**Data records:**
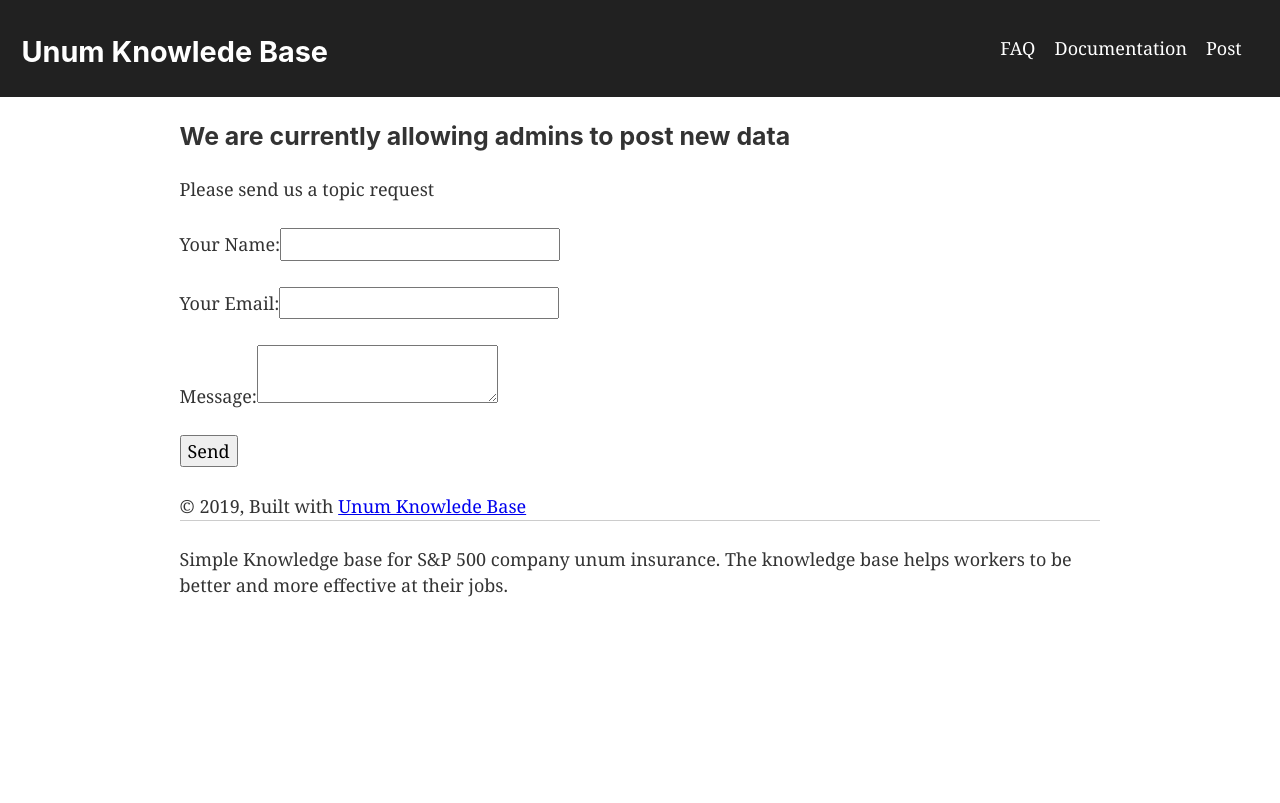
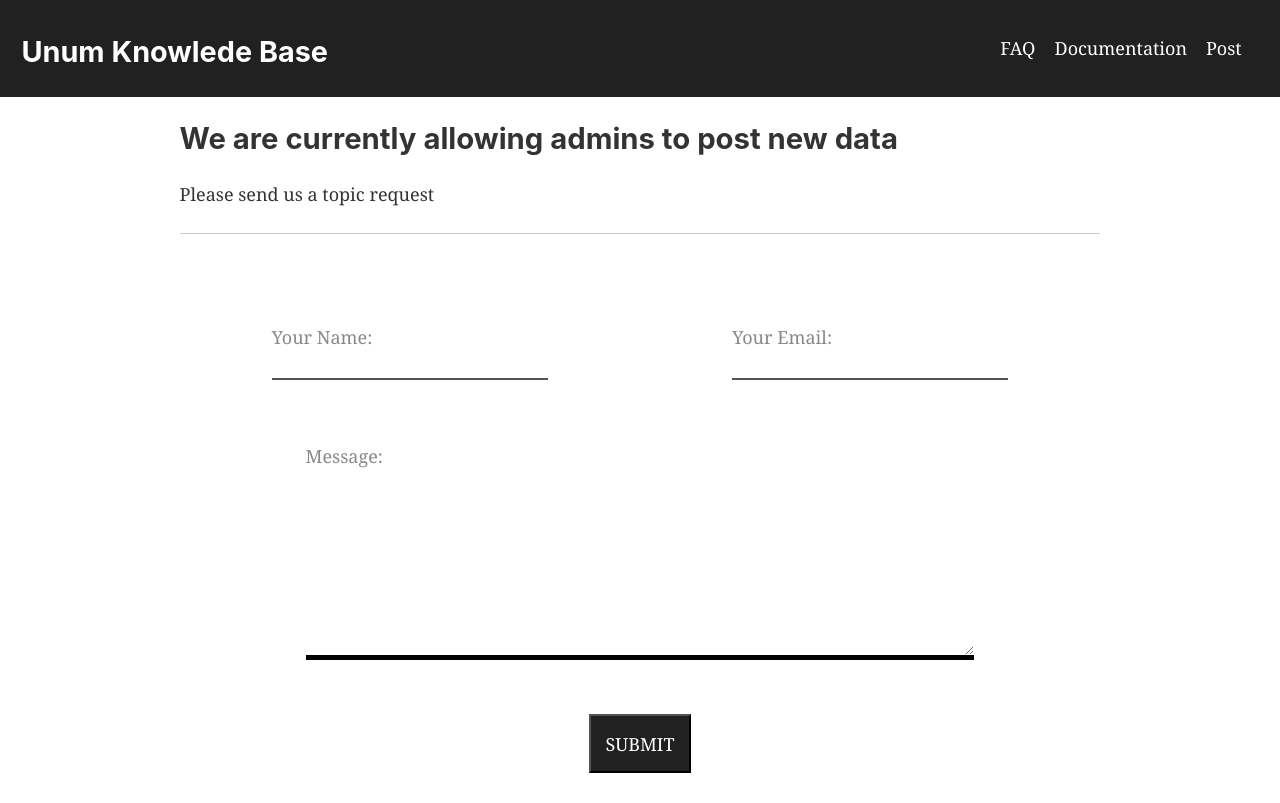
Before and after one commit to tristankrass/unumKB, a Gatsby site: page /post in a window 1280 px wide. Shown: the top 803 px of the page. Built offline with nearby package versions, Linux system fonts and the light colour scheme; Gatsby itself is replaced by a stand-in of ours.

Commit message:
Styled the form

```diff
--- /dev/null
+++ b/src/components/contactForm.css
@@ -0,0 +1,67 @@
+.contactForm {
+    margin-top: 5rem;
+    display: grid;
+    grid-template-columns: repeat(1fr, 2);
+    grid-gap: 2rem;
+}
+.label {
+    font-size: 18px;
+    line-height: 26px;
+    font-weight: 400;
+    color: #888;
+    cursor: text;
+    transition: transform .2s ease-in-out;
+}
+
+.formName {
+    position: relative;
+    display: flex;
+    flex-direction: column;
+    justify-content: center;
+}
+.shortInput {
+    width: 100%;
+    border-width: 0 0 2px 0;
+    border-color: #000;
+}
+.shortInput:focus + .label, .shortInput.not-empty + .label{
+    transform: translateY(-24px);
+}
+.shortInput:focus {
+    outline: none;
+}
+
+.contactForm__contactInfo {
+    display: flex;
+    justify-content: space-around;
+    align-content: center;
+    align-items: center;
+
+}
+.contactForm__textArea {
+    border-width: 0 0 5px 0;
+    border-color: #000;
+}
+.contactForm__textArea:focus {
+    outline: none;
+}
+.formTextArea {
+    display: flex;
+    flex-direction: column;
+    justify-content: center;
+    margin: 0 7rem;
+}
+
+.formButton{
+    cursor: pointer;
+    background-color: #212121;
+    color: white;
+    margin: 1rem;
+    padding: .8rem;
+    text-transform: uppercase;
+    align-self: center;
+}
+
+.formButton:hover {
+
+}
--- /dev/null
+++ b/src/components/contactForm.js
@@ -0,0 +1,113 @@
+import React, { Component } from 'react'
+import { navigateTo } from "gatsby-link"
+
+import './contactForm.css'
+
+
+function encode(data) {
+    return Object.keys(data)
+        .map(key => encodeURIComponent(key) + "=" + encodeURIComponent(data[key]))
+        .join("&");
+}
+
+class ContactForm extends Component {
+    state = {}
+    handleChange = e => {
+        this.setState({
+            [e.target.name]: e.target.value
+        })
+    }
+    handleSubmit = e => {
+        e.preventDefault()
+        const form = e.target
+        fetch('/', {
+            method: "POST",
+            headers: {
+                "Content-Type":
+                    "application/x-www-form-urlencoded"
+            },
+            body: encode({
+                "form-name": form.getAttribute("name"),
+                ...this.state
+            })
+        })
+            .then(() => navigateTo(form.getAttribute("action")))
+            .catch(error => alert(error))
+    }
+
+    render() {
+        return (
+            <form
+                className="contactForm"
+                name="contact"
+                method="post"
+                action="/"
+                data-netlify="true"
+                data-netlify-honeypot="bot-field"
+                onSubmit={this.handleSubmit}
+            >
+                <div className="contactForm__contactInfo">
+                    <p className="formName">
+                        <label className="label" htmlFor="name">
+                            Your Name:
+                        </label>
+                        <input
+                            className="shortInput"
+                            type="text"
+                            name="name"
+                            label="name"
+                            onChange={this.handleChange}
+                            id="name"
+                        />
+
+                    </p>
+                    <p className="formName">
+                        <label className="label" htmlFor="email">
+                            Your Email:</label>
+                        <input
+                            className="shortInput"
+                            id="email"
+                            onChange={this.handleChange}
+                            label="Email"
+                            required
+                            type="email"
+                            name="email" />
+
+                    </p>
+                </div>
+
+                <p className="formTextArea">
+                    <label className="label" htmlFor="message">Message:</label>
+                    <textarea
+                        cols="30" rows="7"
+                        className="contactForm__textArea"
+                        onChange={this.handleChange}
+                        name="message"
+                        label="message"
+                        id="message"
+                        required
+                    >
+                    </textarea>
+
+                </p>
+                <input type="hidden" name="form-name" value="contact" />
+                <p hidden>
+                    <label>
+                        Don’t fill this out:{" "}
+                        <input name="bot-field" onChange={this.handleChange} />
+                    </label>
+                </p>
+                <p style={{ textAlign: "center" }}>
+                    <button
+                        type="submit"
+                        className="formButton"
+                    >
+                        Submit
+                            </button>
+                </p>
+            </form>
+
+        )
+    }
+}
+export default ContactForm
--- a/src/pages/post.js
+++ b/src/pages/post.js
@@ -1,100 +1,20 @@
 import React, { Component } from 'react'
-import { navigateTo } from "gatsby-link"
 
 import Layout from '../components/layout'
 import SEO from '../components/seo'
+import ContactForm from '../components/contactForm';
 
-function encode(data) {
-    return Object.keys(data)
-        .map(key => encodeURIComponent(key) + "=" + encodeURIComponent(data[key]))
-        .join("&");
-}
-class Post extends Component {
-    state = {}
-    handleChange = e => {
-        this.setState({
-            [e.target.name]: e.target.value
-        })
-    }
-    handleSubmit = e => {
-        e.preventDefault()
-        const form = e.target
-        fetch('/', {
-            method: "POST",
-            headers: {
-                "Content-Type":
-                    "application/x-www-form-urlencoded"
-            },
-            body: encode({
-                "form-name": form.getAttribute("name"),
-                ...this.state
-            })
-        })
-            .then(() => navigateTo(form.getAttribute("action")))
-            .catch(error => alert(error))
-    }
 
-    render() {
-        return (
+const Post = () => (
     <Layout>
         <SEO title="Contact" />
         <section>
-                    <h3>We are currently allowing admins to post new data</h3>
+            <h2>We are currently allowing admins to post new data</h2>
             <p>Please send us a topic request</p>
         </section>
-                <form
-                    name="contact"
-                    method="post"
-                    action="/"
-                    data-netlify="true"
-                    data-netlify-honeypot="bot-field"
-                    onSubmit={this.handleSubmit}
-                >
-
-                    <p>
-                        <label>
-                            Your Name:
-                             <input
-                                type="text"
-                                name="name"
-                                label="name"
-                                onChange={this.handleChange}
-                            />
-                        </label>
-                    </p>
-                    <p>
-                        <label>
-                            Your Email:
-                             <input
-                                onChange={this.handleChange}
-                                label="Email"
-                                type="email"
-                                name="email" />
-                        </label>
-                    </p>
-
-                    <p>
-                        <label>Message:
-                            <textarea
-                                onChange={this.handleChange} name="message"
-                                label="message"
-                                required
-                            >
-                            </textarea></label>
-                    </p>
-                    <input type="hidden" name="form-name" value="contact" />
-                    <p hidden>
-                        <label>
-                            Don’t fill this out:{" "}
-                            <input name="bot-field" onChange={this.handleChange} />
-                        </label>
-                    </p>
-                    <p>
-                        <button type="submit">Send</button>
-                    </p>
-                </form>
+        <hr />
+        <ContactForm />
     </Layout >
 )
-    }
-}
+
 export default Post
```
Also changed, not shown: README.md. Lines whose indentation alone changed are shown as unchanged.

**Task goal:** Gather each line of the records holding the string "value".

**Task response:**
+            [e.target.name]: e.target.value
+                <input type="hidden" name="form-name" value="contact" />
-            [e.target.name]: e.target.value
-                    <input type="hidden" name="form-name" value="contact" />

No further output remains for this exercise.